The Ombudsman concluded that it had been appropriate to give Mr X morphine and that the short, unresponsive, episode that he experienced soon after (which itself could not have been predicted and was seemingly unavoidable) was quickly identified with the appropriate action subsequently taken to treat it. He also concluded that, given the barium swallow and video fluoroscopy would not have been likely to have made any significant difference to the management of Mr X’s longstanding swallowing problems, the length of time between Mr X being assessed on 2 February and the tests being scheduled to take place on 10 February was not unreasonable. Lastly, the investigation found that Mr X’s past medical history of arterial disease was a predisposing factor in the bleed that he sadly experienced. The care and treatment that Mr X had received during his admissions did not contribute to, or in any way cause, the bleed. As a result, the Ombudsman did not uphold these complaints. However, the Ombudsman also found that there was no evidence within the records of any evaluation of whether the laxative that had been prescribed to Mr X during his first admission was effective. Mrs X had also said that her husband had to perform a manual evacuation of his bowels after he was discharged from the Second Hospital. In light of these factors, the Ombudsman concluded that Mr X’s ongoing constipation was not properly identified and treated prior to his discharge home, and upheld the complaint.
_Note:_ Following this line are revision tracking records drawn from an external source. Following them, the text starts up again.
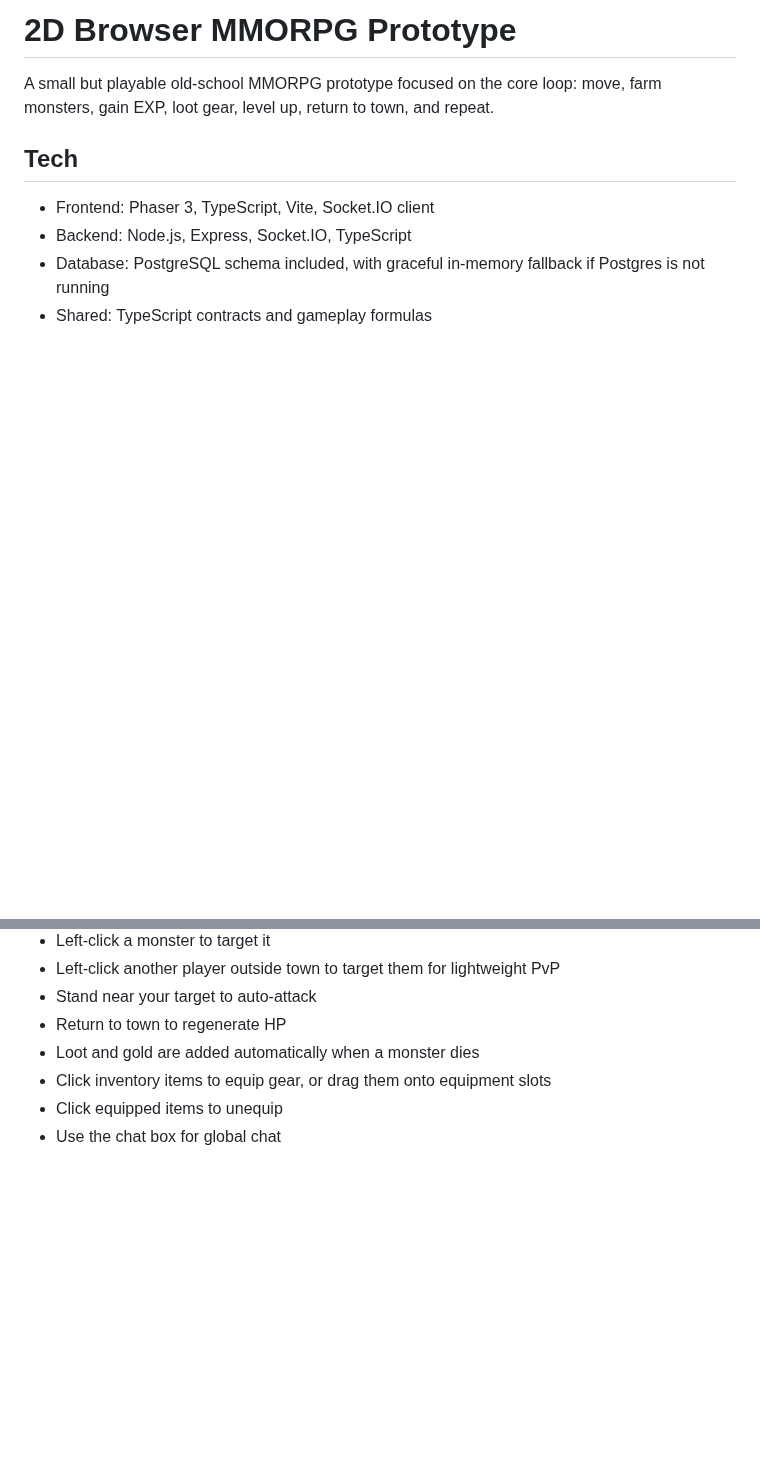
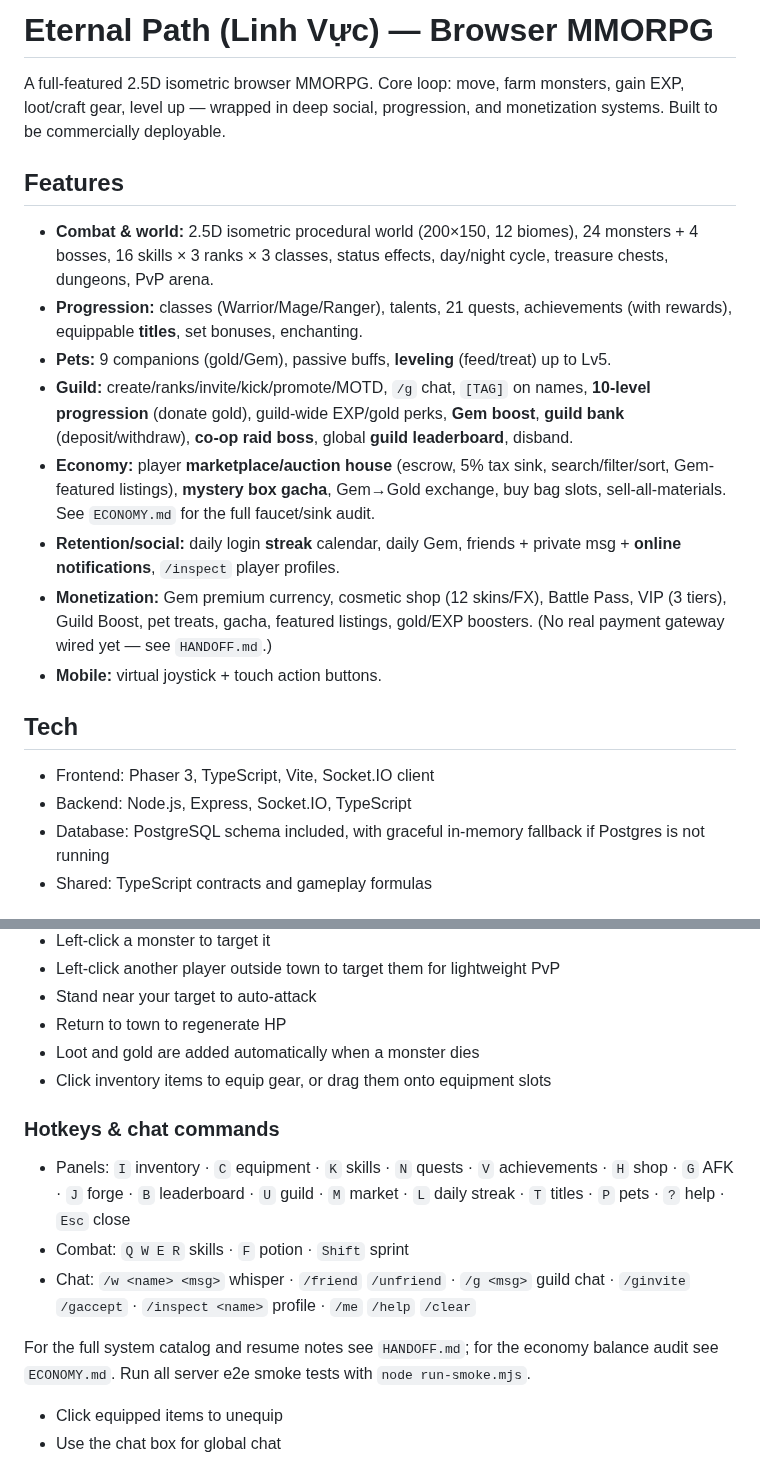
Before and after one commit to vansang2409/Eternal-Path, a Markdown page: README.md, 2 parts joined by grey strips. GitHub-like rendering; blank space fills up the shorter version.

Commit message:
docs: Sprint 83 - rewrite README to reflect full feature set (combat/progression/pets/guild/economy/retention/monetization), current hotkeys + chat commands, pointers to HANDOFF/ECONOMY/run-smoke. README was stale (only described the original core loop)

```diff
--- a/README.md
+++ b/README.md
@@ -1,6 +1,17 @@
-# 2D Browser MMORPG Prototype
+# Eternal Path (Linh Vực) — Browser MMORPG
 
-A small but playable old-school MMORPG prototype focused on the core loop: move, farm monsters, gain EXP, loot gear, level up, return to town, and repeat.
+A full-featured 2.5D isometric browser MMORPG. Core loop: move, farm monsters, gain EXP, loot/craft gear, level up — wrapped in deep social, progression, and monetization systems. Built to be commercially deployable.
+
+## Features
+
+- **Combat & world:** 2.5D isometric procedural world (200×150, 12 biomes), 24 monsters + 4 bosses, 16 skills × 3 ranks × 3 classes, status effects, day/night cycle, treasure chests, dungeons, PvP arena.
+- **Progression:** classes (Warrior/Mage/Ranger), talents, 21 quests, achievements (with rewards), equippable **titles**, set bonuses, enchanting.
+- **Pets:** 9 companions (gold/Gem), passive buffs, **leveling** (feed/treat) up to Lv5.
+- **Guild:** create/ranks/invite/kick/promote/MOTD, `/g` chat, `[TAG]` on names, **10-level progression** (donate gold), guild-wide EXP/gold perks, **Gem boost**, **guild bank** (deposit/withdraw), **co-op raid boss**, global **guild leaderboard**, disband.
+- **Economy:** player **marketplace/auction house** (escrow, 5% tax sink, search/filter/sort, Gem-featured listings), **mystery box gacha**, Gem→Gold exchange, buy bag slots, sell-all-materials. See `ECONOMY.md` for the full faucet/sink audit.
+- **Retention/social:** daily login **streak** calendar, daily Gem, friends + private msg + **online notifications**, `/inspect` player profiles.
+- **Monetization:** Gem premium currency, cosmetic shop (12 skins/FX), Battle Pass, VIP (3 tiers), Guild Boost, pet treats, gacha, featured listings, gold/EXP boosters. (No real payment gateway wired yet — see `HANDOFF.md`.)
+- **Mobile:** virtual joystick + touch action buttons.
 
 ## Tech
 
@@ -79,6 +90,14 @@ If PostgreSQL is unavailable, the server still runs with in-memory save data so
 - Return to town to regenerate HP
 - Loot and gold are added automatically when a monster dies
 - Click inventory items to equip gear, or drag them onto equipment slots
+
+### Hotkeys & chat commands
+
+- Panels: `I` inventory · `C` equipment · `K` skills · `N` quests · `V` achievements · `H` shop · `G` AFK · `J` forge · `B` leaderboard · `U` guild · `M` market · `L` daily streak · `T` titles · `P` pets · `?` help · `Esc` close
+- Combat: `Q W E R` skills · `F` potion · `Shift` sprint
+- Chat: `/w <name> <msg>` whisper · `/friend` `/unfriend` · `/g <msg>` guild chat · `/ginvite` `/gaccept` · `/inspect <name>` profile · `/me` `/help` `/clear`
+
+For the full system catalog and resume notes see `HANDOFF.md`; for the economy balance audit see `ECONOMY.md`. Run all server e2e smoke tests with `node run-smoke.mjs`.
 - Click equipped items to unequip
 - Use the chat box for global chat
 
```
The Ombudsman recommended that, within 1 month, the Health Board apologises to Mrs X and reminds all relevant staff of the importance of evaluating and documenting the effectiveness of prescribed medications (such as short term laxatives) during inpatient admissions. The Health Board agreed to implement the recommendations.